The comet-like trajectory of Buddy Holly’s life deserves an equally intense and glowing theatrical presentation. I’m sorry to say that Buddy: The Buddy Holly Story falls far short. The script, by Alan Janes and Rob Bettinson, progresses like a trite television bio-pic, falling from one major moment in Holly’s life to another with little interpretation or meaning. The many scene locations also feel like a television script. Creating upward of seven locations as diverse as a New York City apartment and a Texas dance hall is a big challenge for a local theater company.
I found the most egregious example of the television script sensibility in the recording studio. As inspiration hits Holly for a song, you hear the first few lines of one of his well-known songs … which then fades out for a second inspiration to hit and a second song’s first few lines. This scenario repeats several times. In film, we’d see a musical montage of many of Holly’s greatest hits. In the theater, it’s frustrating to be set up to hear a favorite Holly song, only to have it fade out.

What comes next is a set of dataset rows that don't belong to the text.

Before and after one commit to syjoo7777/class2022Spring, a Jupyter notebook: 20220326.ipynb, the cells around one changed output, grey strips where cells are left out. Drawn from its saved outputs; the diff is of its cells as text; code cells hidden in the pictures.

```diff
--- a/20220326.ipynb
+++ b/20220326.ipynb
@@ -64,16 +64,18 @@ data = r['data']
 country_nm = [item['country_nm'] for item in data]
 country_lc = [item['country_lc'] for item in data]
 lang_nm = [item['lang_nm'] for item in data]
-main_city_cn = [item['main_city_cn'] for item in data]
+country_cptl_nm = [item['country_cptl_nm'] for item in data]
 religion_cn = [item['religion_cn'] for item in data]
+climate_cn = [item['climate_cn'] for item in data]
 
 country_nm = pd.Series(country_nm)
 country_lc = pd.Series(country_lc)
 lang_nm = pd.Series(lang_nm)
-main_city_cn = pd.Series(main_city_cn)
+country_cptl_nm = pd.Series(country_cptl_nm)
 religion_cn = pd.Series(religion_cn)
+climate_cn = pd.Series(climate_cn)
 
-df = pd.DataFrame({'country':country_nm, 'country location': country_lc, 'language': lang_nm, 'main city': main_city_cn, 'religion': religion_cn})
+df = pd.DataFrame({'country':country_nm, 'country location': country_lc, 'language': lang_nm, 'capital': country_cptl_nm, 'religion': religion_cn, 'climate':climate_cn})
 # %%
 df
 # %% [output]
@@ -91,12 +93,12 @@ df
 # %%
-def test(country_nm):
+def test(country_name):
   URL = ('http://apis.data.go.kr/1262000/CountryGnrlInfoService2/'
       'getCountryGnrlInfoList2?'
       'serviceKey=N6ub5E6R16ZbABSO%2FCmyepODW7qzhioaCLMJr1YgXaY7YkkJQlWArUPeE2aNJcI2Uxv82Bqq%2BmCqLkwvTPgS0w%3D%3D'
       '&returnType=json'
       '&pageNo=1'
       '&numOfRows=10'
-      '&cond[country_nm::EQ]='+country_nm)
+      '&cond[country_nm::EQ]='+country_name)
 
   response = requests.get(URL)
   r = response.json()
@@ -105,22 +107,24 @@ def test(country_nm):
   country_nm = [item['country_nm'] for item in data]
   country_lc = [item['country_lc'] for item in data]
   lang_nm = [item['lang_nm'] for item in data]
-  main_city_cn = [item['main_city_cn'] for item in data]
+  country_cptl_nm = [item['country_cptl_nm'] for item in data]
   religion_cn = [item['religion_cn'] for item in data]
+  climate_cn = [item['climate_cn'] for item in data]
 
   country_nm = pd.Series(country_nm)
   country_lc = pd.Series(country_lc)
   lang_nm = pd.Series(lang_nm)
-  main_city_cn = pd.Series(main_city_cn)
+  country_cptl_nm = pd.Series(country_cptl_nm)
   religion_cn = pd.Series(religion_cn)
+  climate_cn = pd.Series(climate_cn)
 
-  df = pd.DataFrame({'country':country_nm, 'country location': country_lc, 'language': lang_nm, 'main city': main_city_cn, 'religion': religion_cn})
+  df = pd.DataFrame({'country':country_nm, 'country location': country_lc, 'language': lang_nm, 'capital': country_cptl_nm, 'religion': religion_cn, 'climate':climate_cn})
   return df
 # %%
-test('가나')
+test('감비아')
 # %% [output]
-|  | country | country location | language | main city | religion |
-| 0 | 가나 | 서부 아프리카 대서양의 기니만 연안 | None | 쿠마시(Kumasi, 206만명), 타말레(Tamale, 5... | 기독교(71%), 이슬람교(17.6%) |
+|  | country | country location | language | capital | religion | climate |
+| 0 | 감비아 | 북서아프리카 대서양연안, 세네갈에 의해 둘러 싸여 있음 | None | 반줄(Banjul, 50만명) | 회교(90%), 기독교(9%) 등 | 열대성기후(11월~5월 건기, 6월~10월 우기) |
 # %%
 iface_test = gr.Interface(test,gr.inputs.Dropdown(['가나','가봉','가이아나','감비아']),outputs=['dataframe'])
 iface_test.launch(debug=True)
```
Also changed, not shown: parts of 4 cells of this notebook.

Intense love of Buddy Holly’s music can be the only reason why Annapolis Summer Garden Theatre chose The Buddy Holly Story. The static direction, by Melissa Huston, and the bland set, by Bob Rude, do nothing to help.
There is, however, a flip side to this show: Holly’s music. Daniel C. Jackson’s performance as Holly and a cast of remarkable musicians bring the music to life.
Jackson came to Annapolis from Birmingham, Alabama to reprise this role. He has the youth and intensity to carry the role, plus the musical chops and acting nuances to bring Buddy to life. The other musicians, under the direction of Ken Kimble, provide great believable intensity as Holly’s band, The Crickets, as well as recreating a 1950s’ country band and a swing big band. The electric guitarist in the final scene is as electrifying as his instrument.
Other stand-out actors are Christina Carlucci as Maria Elena and Travis Hurley as Norman Petty. Vocally the standouts are Tobias Young and Emily L. Sergo, whose big voices and compelling stage presence are a pleasure to hear and watch.
Expect great music, if not great theatre. Sitting under the stars on a summer night to hear Buddy Holly’s wonderful music brought to life by good musicians makes a trip to Buddy: The Buddy Holly Story worthwhile.
Stage manager: Mackenzie Blad. Costume Designer: Sarah Kendrick. Lighting designer: Nathan Hawkins.
Playing thru Sept. 5 at 8:30pm Th-Su outdoors at Annapolis Summer Garden Theatre, 143 Compromise St., Annapolis. $18: 410-268-9212; www.summergarden.com.